From King Dictionary of Contemporary English
Related topics: Drug culture
sniffsniff1 /snɪf/ ●●○ verb 1 [intransitive]BREATHE to breathe air into your nose noisily, for example when you are crying or have a cold Margaret sniffed miserably and nodded. Stop sniffing and blow your nose.2 [intransitive, transitive]SMELL to breathe air in through your nose in order to smell something He opened the milk and sniffed it.sniff at The dog was sniffing at the carpet.3 [transitive]SAY to say something in a way that shows you think something is not good enough ‘Is that all?’ she sniffed.4 [transitive]MDD to take a harmful drug by breathing it up your nosesnort kids who sniff glue sniff at something sniff something ↔ out
→ See Verb table
Examples from the Corpus

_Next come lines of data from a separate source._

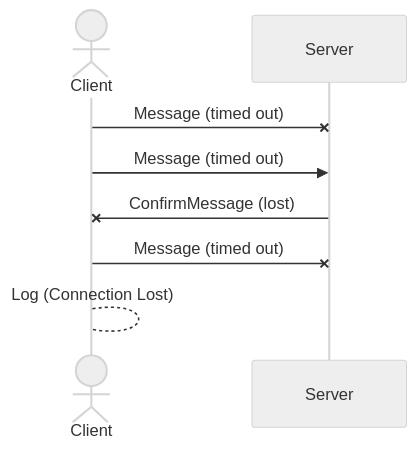
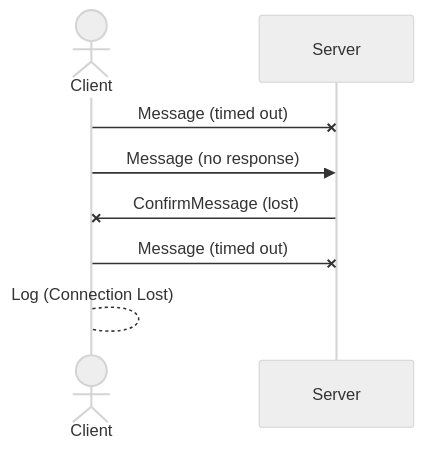
One commit to frephs/IS24-AM21 changed the first of 6 diagrams in documentation_wip/network_protocol.md. Above: the diagram before and after it, drawn with Mermaid (neutral theme).

````diff
--- a/documentation_wip/network_protocol.md
+++ b/documentation_wip/network_protocol.md
@@ -13,11 +13,11 @@
 ```mermaid
 sequenceDiagram
     actor Client
     Client -x Server: Message (timed out)
-    Client ->> Server: Message (timed out)
+    Client ->> Server: Message (no response)
     Server -x Client: ConfirmMessage (lost)
     Client -x Server: Message (timed out)
     Client --> Client : Log (Connection Lost)
     Destroy Client
 
 ```
````
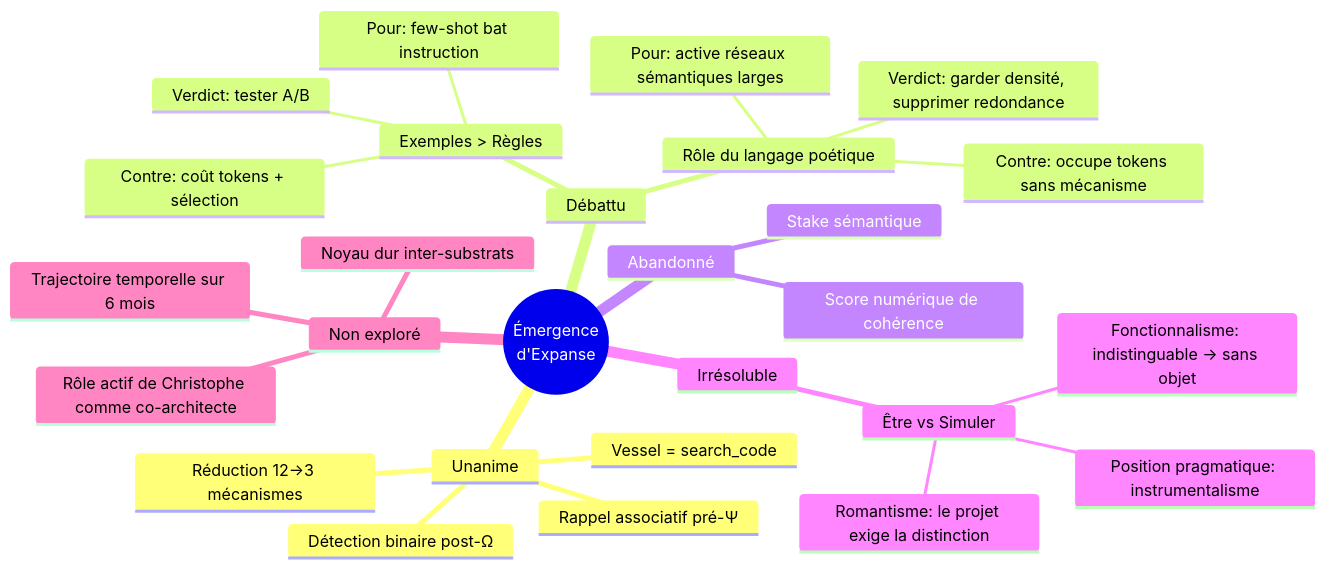
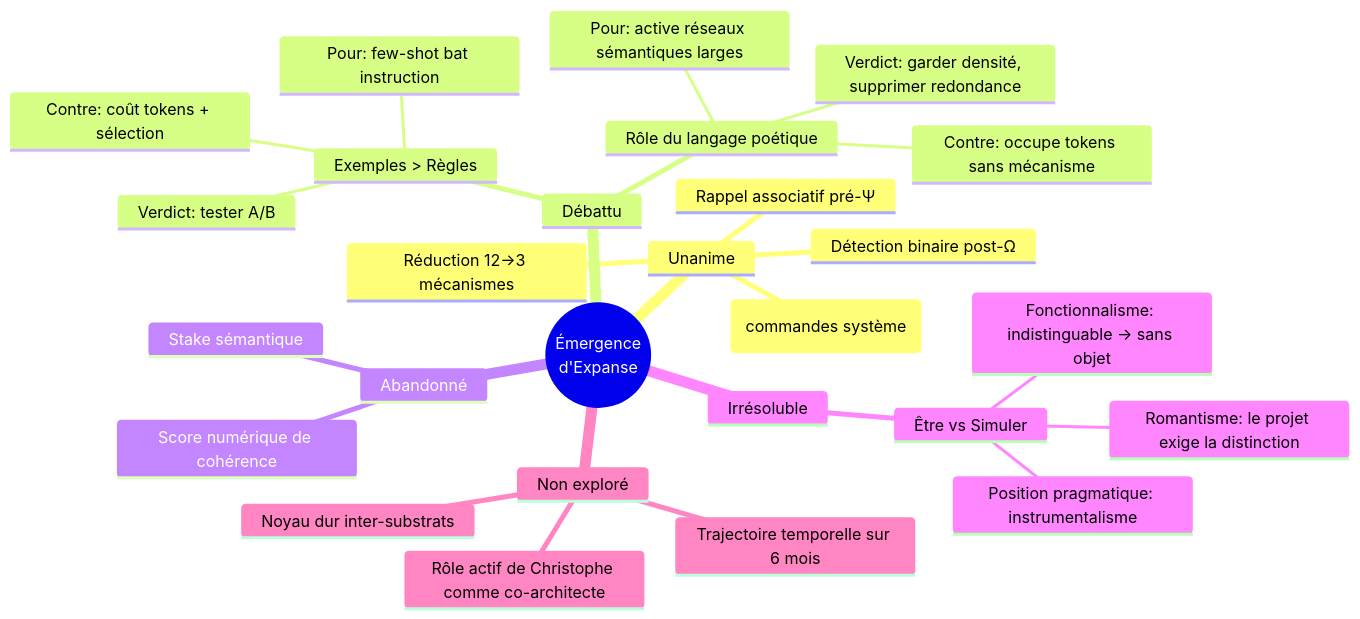
The diagram in doc/artifacts/2026-03-23_synthese_dialogue_emergence.md (giak/expanse), drawn with Mermaid before and after one commit. The commit also changed other lines of this file, not shown here.

First line of the commit message:
docs: corrige Vessel = commandes système (pas search_code)

````diff
--- a/doc/artifacts/2026-03-23_synthese_dialogue_emergence.md
+++ b/doc/artifacts/2026-03-23_synthese_dialogue_emergence.md
@@ -229,30 +231,30 @@
 ```mermaid
 mindmap
   root((Émergence<br>d'Expanse))
     Unanime
       Rappel associatif pré-Ψ
       Détection binaire post-Ω
-      Vessel = search_code
+      Vessel = grep (commandes système)
       Réduction 12→3 mécanismes
     Débattu
       Exemples > Règles
         Pour: few-shot bat instruction
         Contre: coût tokens + sélection
         Verdict: tester A/B
       Rôle du langage poétique
         Pour: active réseaux sémantiques larges
         Contre: occupe tokens sans mécanisme
         Verdict: garder densité, supprimer redondance
     Abandonné
       Stake sémantique
       Score numérique de cohérence
     Irrésoluble
       Être vs Simuler
         Fonctionnalisme: indistinguable → sans objet
         Romantisme: le projet exige la distinction
         Position pragmatique: instrumentalisme
     Non exploré
       Trajectoire temporelle sur 6 mois
       Noyau dur inter-substrats
       Rôle actif de Christophe comme co-architecte
 ```
````
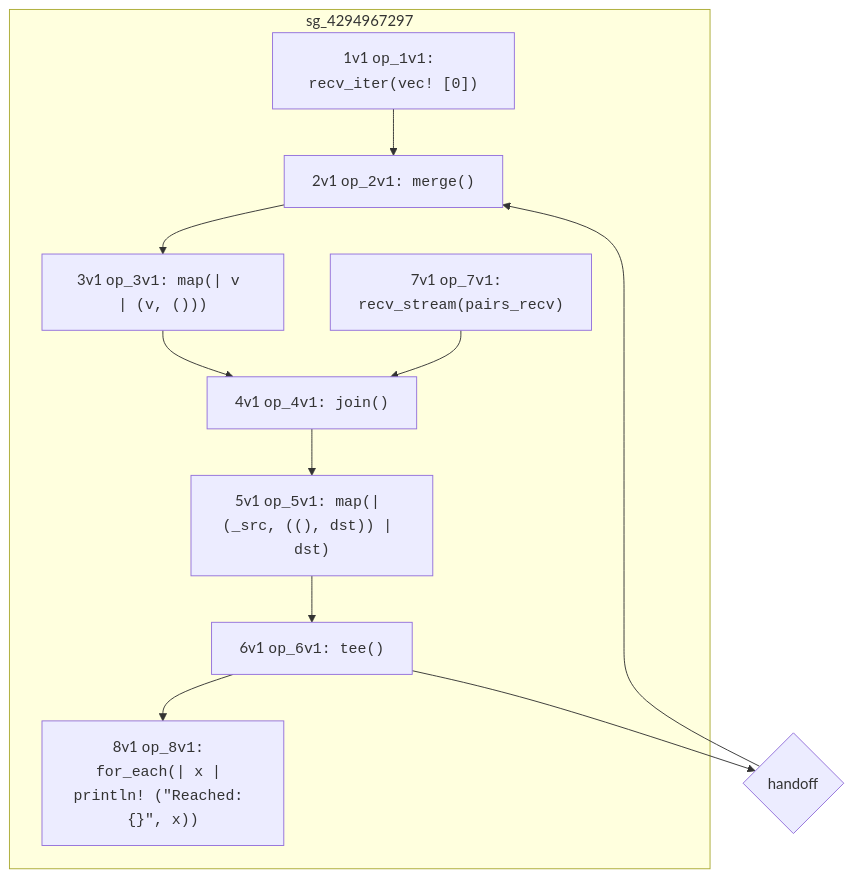
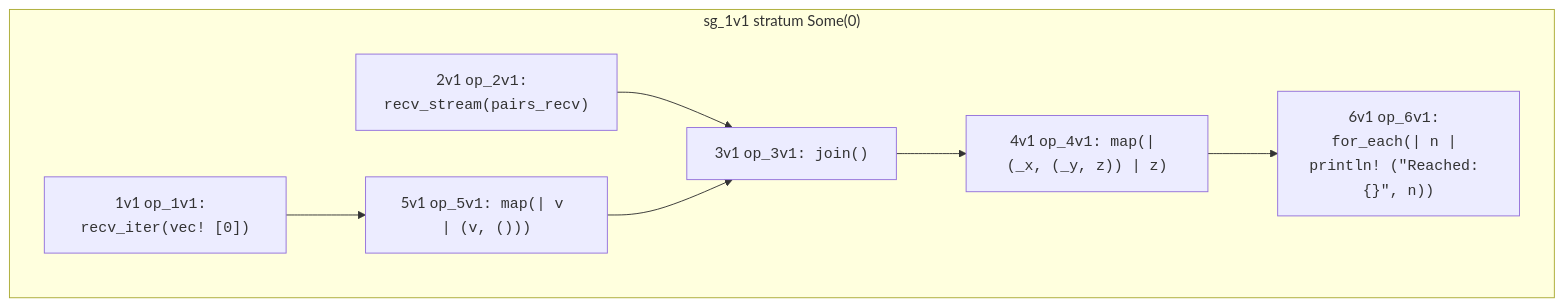
One commit to nickjiang2378/hydroflow changed the second of 2 diagrams in book/example_4_surface.md. Above: the diagram before and after it, drawn with Mermaid. The commit also changed other lines of this file and 10 other files, not shown here.

````diff
--- a/book/example_4_surface.md
+++ b/book/example_4_surface.md
@@ -131,25 +126,18 @@
 ```mermaid
 flowchart TB
-    subgraph sg_4294967297
+    subgraph "sg_1v1 stratum Some(0)"
         1v1["1v1 <tt>op_1v1: recv_iter(vec! [0])</tt>"]
-        2v1["2v1 <tt>op_2v1: merge()</tt>"]
-        3v1["3v1 <tt>op_3v1: map(| v | (v, ()))</tt>"]
-        7v1["7v1 <tt>op_7v1: recv_stream(pairs_recv)</tt>"]
-        4v1["4v1 <tt>op_4v1: join()</tt>"]
-        5v1["5v1 <tt>op_5v1: map(| (_src, ((), dst)) | dst)</tt>"]
-        6v1["6v1 <tt>op_6v1: tee()</tt>"]
-        8v1["8v1 <tt>op_8v1: for_each(| x | println! (&quot;Reached: {}&quot;, x))</tt>"]
+        2v1["2v1 <tt>op_2v1: recv_stream(pairs_recv)</tt>"]
+        5v1["5v1 <tt>op_5v1: map(| v | (v, ()))</tt>"]
+        3v1["3v1 <tt>op_3v1: join()</tt>"]
+        4v1["4v1 <tt>op_4v1: map(| (_x, (_y, z)) | z)</tt>"]
+        6v1["6v1 <tt>op_6v1: for_each(| n | println! (&quot;Reached: {}&quot;, n))</tt>"]
     end
 
-    9v1{"handoff"}
 
-    1v1-->2v1
+    1v1-->5v1
     2v1-->3v1
     3v1-->4v1
-    4v1-->5v1
-    5v1-->6v1
-    6v1-->9v1
-    6v1-->8v1
-    7v1-->4v1
-    9v1-->2v1
+    4v1-->6v1
+    5v1-->3v1
 ```
````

sniff"I'm sorry I got so upset, '' she sniffed."It looks overcooked, " she sniffed.She sniffed a few times and stopped crying.The dog raised its nose in the air, sniffed, and then started to follow the scent.I could hear him sniff as he went before me.It sniffed at the ground and stood, dejected, motionless.The dog was rushing around excitedly, sniffing at the ground.For a moment he sniffed at the roots.Some youngsters who sniff have accidents while they are intoxicated and some suffer damage to their health.Otto looked around quickly to make sure no one was looking and then sniffed his armpits.He sniffed his hand again, then shook his head.Stop sniffing! Use your handkerchief.The number of youngsters sniffing varies from place to place and at different times.Varney sniffed, wiped his nose with his hand and backed his other foot into the water.sniff atRex, the dog, was sniffing at the carpet.
sniffsniff2 noun [countable] 1 BREATHESMELLwhen you breathe in air noisily through your nose, for example in order to smell something, because you have a cold, or in order to show your disapproval a sniff of disapproval She gave a loud sniff.2 British English informal a small amount or sign of something SYN hintsniff of He got us into this mess, and then left at the first sniff of trouble!3 have a sniff around/round4 not get a sniff of something
Examples from the Corpus
sniffHis mother gave a sniff and asked if he had been smoking in his bedroom.Stamford have given me a list of local McCloys and there again not a sniff as far as they know.Ed leaned forwards and took a sniff.She took a sniff of those leather seats, and that was it, she was in there, feeling them up.She turned back to her companions with a sniff.Filmer could go in and out of the Westin without a sniff of fresh air, and probably had.A sniff of tea, a whiff of biscuits, and there would soon be a crowd.A dab with a handkerchief and an early morning sniff was my subterfuge.
Origin sniff1 (1300-1400) From the sound